The saying goes that a parent knows best. When it comes to detecting deterioration in their child—and triggering the question ‘Could this be sepsis?’ in a clinician—that instinct can prove lifesaving.
To honour World Sepsis Day, the team behind the Could this be sepsis? program hosted an education session focussing on the power of the consumer voice in raising awareness about sepsis.
The highlight of the session was a consumer panel featuring three people that are using their experiences with the illness to influence action.
Mary Steele is one of the important consumer voices, sharing the heartbreaking story that lead to her role as a consumer representative on the Statewide Sepsis Steering Committee.
In 2003, her 2 ½ year-old son, Preston, was diagnosed with pneumonia, which caused an acute lung injury. This injury allowed a secondary bacterium to take hold which lead to sepsis. Within hours, her brave little boy passed away.
'You know your child better than anyone. It is critical that you share with health professionals what you believe and know about your child,' she said.
'Don’t be afraid to ask the doctor or nurse to look deeper.'

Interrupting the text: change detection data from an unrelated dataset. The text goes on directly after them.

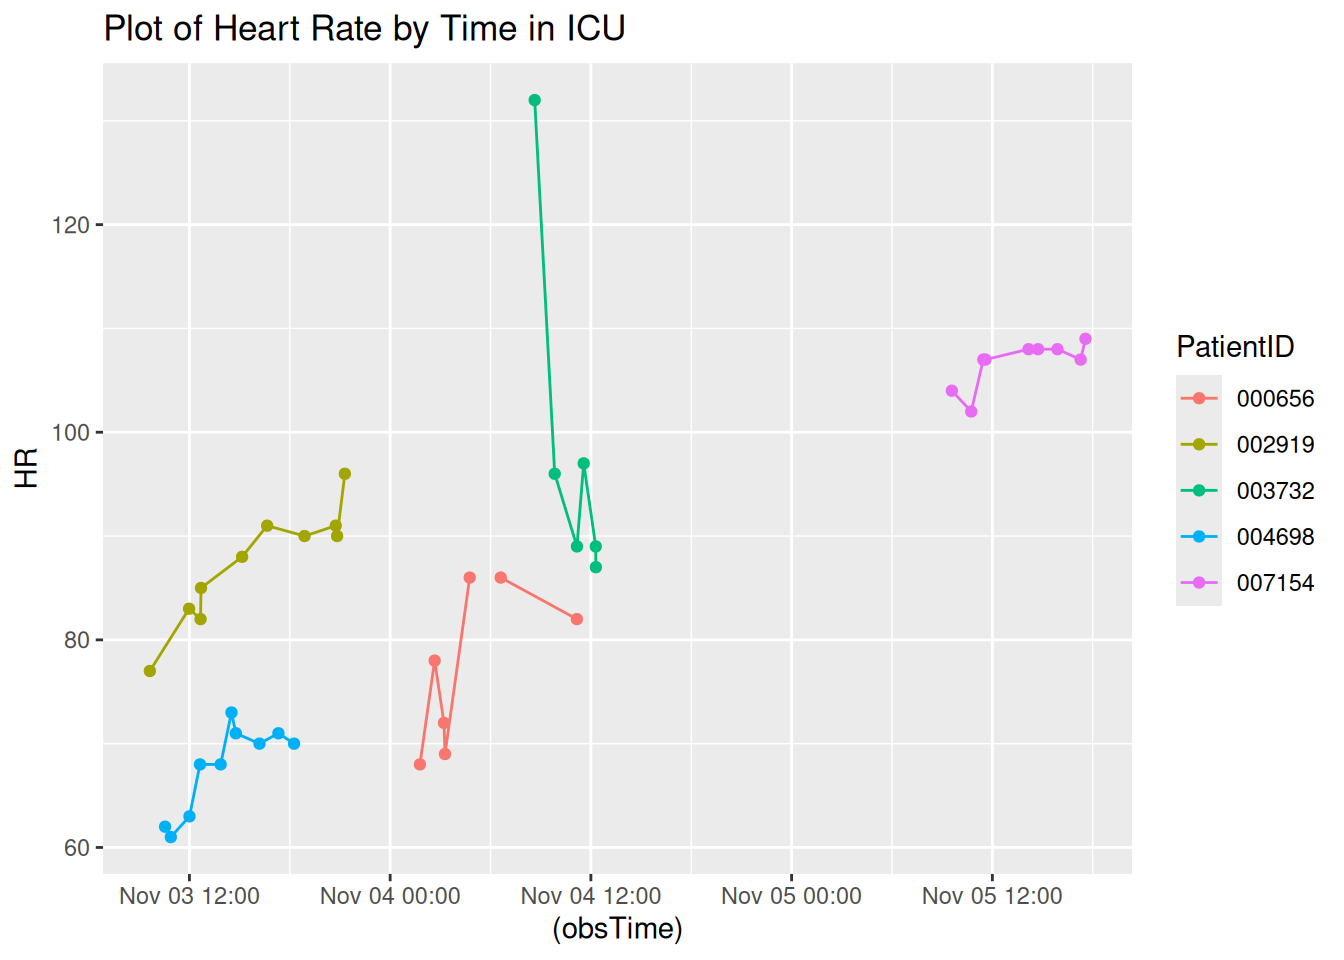
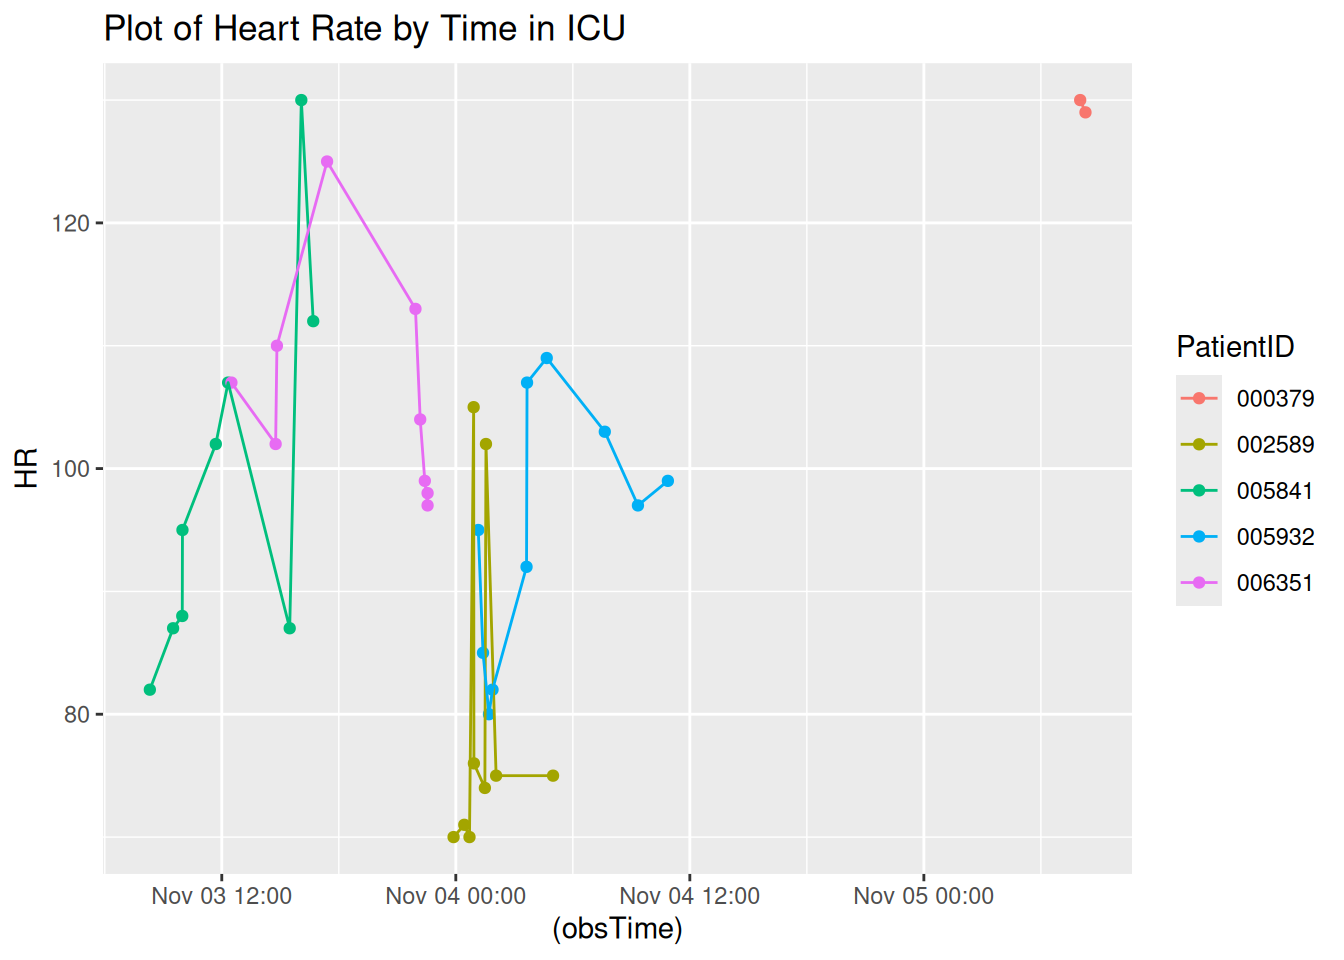
Updated report

diff --git a/A7.html b/A7.html
@@ -119,7 +119,7 @@ pre > code.sourceCode > span > a:first-child::before { text-decoration: underlin
 </div>
 <div class="code-copy-outer-scaffold"><div class="sourceCode cell-code" id="cb4"><pre class="sourceCode r code-with-copy"><code class="sourceCode r"><span id="cb4-1"><a href="#cb4-1" aria-hidden="true" tabindex="-1"></a><span class="fu">toc</span>()</span></code></pre></div><button title="Copy to Clipboard" class="code-copy-button"><i class="bi"></i></button></div>
 <div class="cell-output cell-output-stdout">
-<pre><code>13.592 sec elapsed</code></pre>
+<pre><code>10.954 sec elapsed</code></pre>
 </div>
 <div class="code-copy-outer-scaffold"><div class="sourceCode cell-code" id="cb6"><pre class="sourceCode r code-with-copy"><code class="sourceCode r"><span id="cb6-1"><a href="#cb6-1" aria-hidden="true" tabindex="-1"></a><span class="fu">tic</span>()</span>
 <span id="cb6-2"><a href="#cb6-2" aria-hidden="true" tabindex="-1"></a>test1<span class="ot">=</span><span class="fu">makeSepsisDataset</span>(<span class="at">n=</span><span class="dv">50</span>,<span class="at">read_fn =</span> <span class="st">"read_delim"</span>)</span>
@@ -129,7 +129,7 @@ pre > code.sourceCode > span > a:first-child::before { text-decoration: underlin
 </div>
 <div class="code-copy-outer-scaffold"><div class="sourceCode cell-code" id="cb8"><pre class="sourceCode r code-with-copy"><code class="sourceCode r"><span id="cb8-1"><a href="#cb8-1" aria-hidden="true" tabindex="-1"></a><span class="fu">toc</span>()</span></code></pre></div><button title="Copy to Clipboard" class="code-copy-button"><i class="bi"></i></button></div>
 <div class="cell-output cell-output-stdout">
-<pre><code>8.38 sec elapsed</code></pre>
+<pre><code>8.883 sec elapsed</code></pre>
 </div>
 <div class="code-copy-outer-scaffold"><div class="sourceCode cell-code" id="cb10"><pre class="sourceCode r code-with-copy"><code class="sourceCode r"><span id="cb10-1"><a href="#cb10-1" aria-hidden="true" tabindex="-1"></a><span class="co"># n=100</span></span>
 <span id="cb10-2"><a href="#cb10-2" aria-hidden="true" tabindex="-1"></a><span class="fu">tic</span>()</span>
@@ -140,7 +140,7 @@ pre > code.sourceCode > span > a:first-child::before { text-decoration: underlin
 </div>
 <div class="code-copy-outer-scaffold"><div class="sourceCode cell-code" id="cb12"><pre class="sourceCode r code-with-copy"><code class="sourceCode r"><span id="cb12-1"><a href="#cb12-1" aria-hidden="true" tabindex="-1"></a><span class="fu">toc</span>()</span></code></pre></div><button title="Copy to Clipboard" class="code-copy-button"><i class="bi"></i></button></div>
 <div class="cell-output cell-output-stdout">
-<pre><code>12.889 sec elapsed</code></pre>
+<pre><code>12.632 sec elapsed</code></pre>
 </div>
 <div class="code-copy-outer-scaffold"><div class="sourceCode cell-code" id="cb14"><pre class="sourceCode r code-with-copy"><code class="sourceCode r"><span id="cb14-1"><a href="#cb14-1" aria-hidden="true" tabindex="-1"></a><span class="fu">tic</span>()</span>
 <span id="cb14-2"><a href="#cb14-2" aria-hidden="true" tabindex="-1"></a>test1<span class="ot">=</span><span class="fu">makeSepsisDataset</span>(<span class="at">n=</span><span class="dv">100</span>,<span class="at">read_fn =</span> <span class="st">"read_delim"</span>)</span>
@@ -150,7 +150,7 @@ pre > code.sourceCode > span > a:first-child::before { text-decoration: underlin
 </div>
 <div class="code-copy-outer-scaffold"><div class="sourceCode cell-code" id="cb16"><pre class="sourceCode r code-with-copy"><code class="sourceCode r"><span id="cb16-1"><a href="#cb16-1" aria-hidden="true" tabindex="-1"></a><span class="fu">toc</span>()</span></code></pre></div><button title="Copy to Clipboard" class="code-copy-button"><i class="bi"></i></button></div>
 <div class="cell-output cell-output-stdout">
-<pre><code>15.445 sec elapsed</code></pre>
+<pre><code>15.743 sec elapsed</code></pre>
 </div>
 <div class="code-copy-outer-scaffold"><div class="sourceCode cell-code" id="cb18"><pre class="sourceCode r code-with-copy"><code class="sourceCode r"><span id="cb18-1"><a href="#cb18-1" aria-hidden="true" tabindex="-1"></a><span class="co"># n=500</span></span>
 <span id="cb18-2"><a href="#cb18-2" aria-hidden="true" tabindex="-1"></a><span class="fu">tic</span>()</span>
@@ -161,7 +161,7 @@ pre > code.sourceCode > span > a:first-child::before { text-decoration: underlin
 </div>
 <div class="code-copy-outer-scaffold"><div class="sourceCode cell-code" id="cb20"><pre class="sourceCode r code-with-copy"><code class="sourceCode r"><span id="cb20-1"><a href="#cb20-1" aria-hidden="true" tabindex="-1"></a><span class="fu">toc</span>()</span></code></pre></div><button title="Copy to Clipboard" class="code-copy-button"><i class="bi"></i></button></div>
 <div class="cell-output cell-output-stdout">
-<pre><code>66.685 sec elapsed</code></pre>
+<pre><code>63.584 sec elapsed</code></pre>
 </div>
 <div class="code-copy-outer-scaffold"><div class="sourceCode cell-code" id="cb22"><pre class="sourceCode r code-with-copy"><code class="sourceCode r"><span id="cb22-1"><a href="#cb22-1" aria-hidden="true" tabindex="-1"></a><span class="fu">tic</span>()</span>
 <span id="cb22-2"><a href="#cb22-2" aria-hidden="true" tabindex="-1"></a>test1<span class="ot">=</span><span class="fu">makeSepsisDataset</span>(<span class="at">n=</span><span class="dv">500</span>,<span class="at">read_fn =</span> <span class="st">"read_delim"</span>)</span>
@@ -171,7 +171,7 @@ pre > code.sourceCode > span > a:first-child::before { text-decoration: underlin
 </div>
 <div class="code-copy-outer-scaffold"><div class="sourceCode cell-code" id="cb24"><pre class="sourceCode r code-with-copy"><code class="sourceCode r"><span id="cb24-1"><a href="#cb24-1" aria-hidden="true" tabindex="-1"></a><span class="fu">toc</span>()</span></code></pre></div><button title="Copy to Clipboard" class="code-copy-button"><i class="bi"></i></button></div>
 <div class="cell-output cell-output-stdout">
-<pre><code>80.58 sec elapsed</code></pre>
+<pre><code>79.306 sec elapsed</code></pre>
 </div>
 </div>
 <p><strong>Task 3</strong></p>
@@ -197,7 +197,7 @@ pre > code.sourceCode > span > a:first-child::before { text-decoration: underlin
 <span id="cb28-4"><a href="#cb28-4" aria-hidden="true" tabindex="-1"></a></span>
 <span id="cb28-5"><a href="#cb28-5" aria-hidden="true" tabindex="-1"></a><span class="fu">Sys.time</span>()</span></code></pre></div><button title="Copy to Clipboard" class="code-copy-button"><i class="bi"></i></button></div>
 <div class="cell-output cell-output-stdout">
-<pre><code>[1] "2025-11-02 22:25:13 UTC"</code></pre>
+<pre><code>[1] "2025-11-02 23:25:23 UTC"</code></pre>
 </div>
 <div class="code-copy-outer-scaffold"><div class="sourceCode cell-code" id="cb30"><pre class="sourceCode r code-with-copy"><code class="sourceCode r"><span id="cb30-1"><a href="#cb30-1" aria-hidden="true" tabindex="-1"></a>dfnew <span class="ot">&lt;-</span> df <span class="sc">%&gt;%</span></span>
 <span id="cb30-2"><a href="#cb30-2" aria-hidden="true" tabindex="-1"></a>  <span class="fu">subset</span>(SepsisLabel<span class="sc">==</span><span class="dv">1</span>)</span>
@@ -226,49 +226,49 @@ pre > code.sourceCode > span > a:first-child::before { text-decoration: underlin
 </thead>
 <tbody>
 <tr class="odd">
-<td style="text-align: left;">000656</td>
-<td style="text-align: right;">40</td>
-<td style="text-align: right;">82</td>
+<td style="text-align: left;">000379</td>
+<td style="text-align: right;">57</td>
+<td style="text-align: right;">129</td>
 <td style="text-align: right;">NA</td>
-<td style="text-align: right;">17</td>
+<td style="text-align: right;">25</td>
 <td style="text-align: right;">1</td>
-<td style="text-align: left;">2025-11-04 11:09:43</td>
+<td style="text-align: left;">2025-11-05 08:17:12</td>
 </tr>
 <tr class="even">
-<td style="text-align: left;">002919</td>
-<td style="text-align: right;">23</td>
-<td style="text-align: right;">96</td>
-<td style="text-align: right;">36.33</td>
-<td style="text-align: right;">24</td>
+<td style="text-align: left;">002589</td>
+<td style="text-align: right;">30</td>
+<td style="text-align: right;">75</td>
+<td style="text-align: right;">NA</td>
+<td style="text-align: right;">15</td>
 <td style="text-align: right;">1</td>
-<td style="text-align: left;">2025-11-03 21:17:38</td>
+<td style="text-align: left;">2025-11-04 04:59:11</td>
 </tr>
 <tr class="odd">
-<td style="text-align: left;">003732</td>
-<td style="text-align: right;">41</td>
+<td style="text-align: left;">005841</td>
+<td style="text-align: right;">18</td>
+<td style="text-align: right;">112</td>
 <td style="text-align: right;">NA</td>
-<td style="text-align: right;">38.11</td>
-<td style="text-align: right;">NA</td>
+<td style="text-align: right;">28</td>
 <td style="text-align: right;">1</td>
-<td style="text-align: left;">2025-11-04 14:52:30</td>
+<td style="text-align: left;">2025-11-03 16:41:21</td>
 </tr>
 <tr class="even">
-<td style="text-align: left;">004698</td>
-<td style="text-align: right;">20</td>
-<td style="text-align: right;">70</td>
-<td style="text-align: right;">NA</td>
-<td style="text-align: right;">14</td>
-<td style="text-align: right;">1</td>
-<td style="text-align: left;">2025-11-03 18:15:26</td>
-</tr>
-<tr class="odd">
-<td style="text-align: left;">007154</td>
-<td style="text-align: right;">68</td>
-<td style="text-align: right;">109</td>
-<td style="text-align: right;">NA</td>
+<td style="text-align: left;">005932</td>
 <td style="text-align: right;">36</td>
+<td style="text-align: right;">99</td>
+<td style="text-align: right;">36.83</td>
+<td style="text-align: right;">19</td>
 <td style="text-align: right;">1</td>
-<td style="text-align: left;">2025-11-05 17:33:59</td>
+<td style="text-align: left;">2025-11-04 10:52:26</td>
+</tr>
+<tr class="odd">
+<td style="text-align: left;">006351</td>
+<td style="text-align: right;">24</td>
+<td style="text-align: right;">98</td>
+<td style="text-align: right;">NA</td>
+<td style="text-align: right;">31</td>
+<td style="text-align: right;">1</td>
+<td style="text-align: left;">2025-11-03 22:33:09</td>
 </tr>
 </tbody>
 </table>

Ms Steele was joined by Matthew Ames and Damian Jones at the education session where they shared their experiences to keep sepsis in the front of mind among clinicians.
At least 18,000 Australians are diagnosed with sepsis every year, with around 5,000 losing their lives. For those that survive, half are left with a disability or impaired function that also impacts their family and friends, and the community.
To improve outcomes, community awareness of the signs and symptoms of sepsis—together with time-critical recognition and appropriate management by health care providers—is essential.
For more information and resources, visit the Could this be sepsis? program page.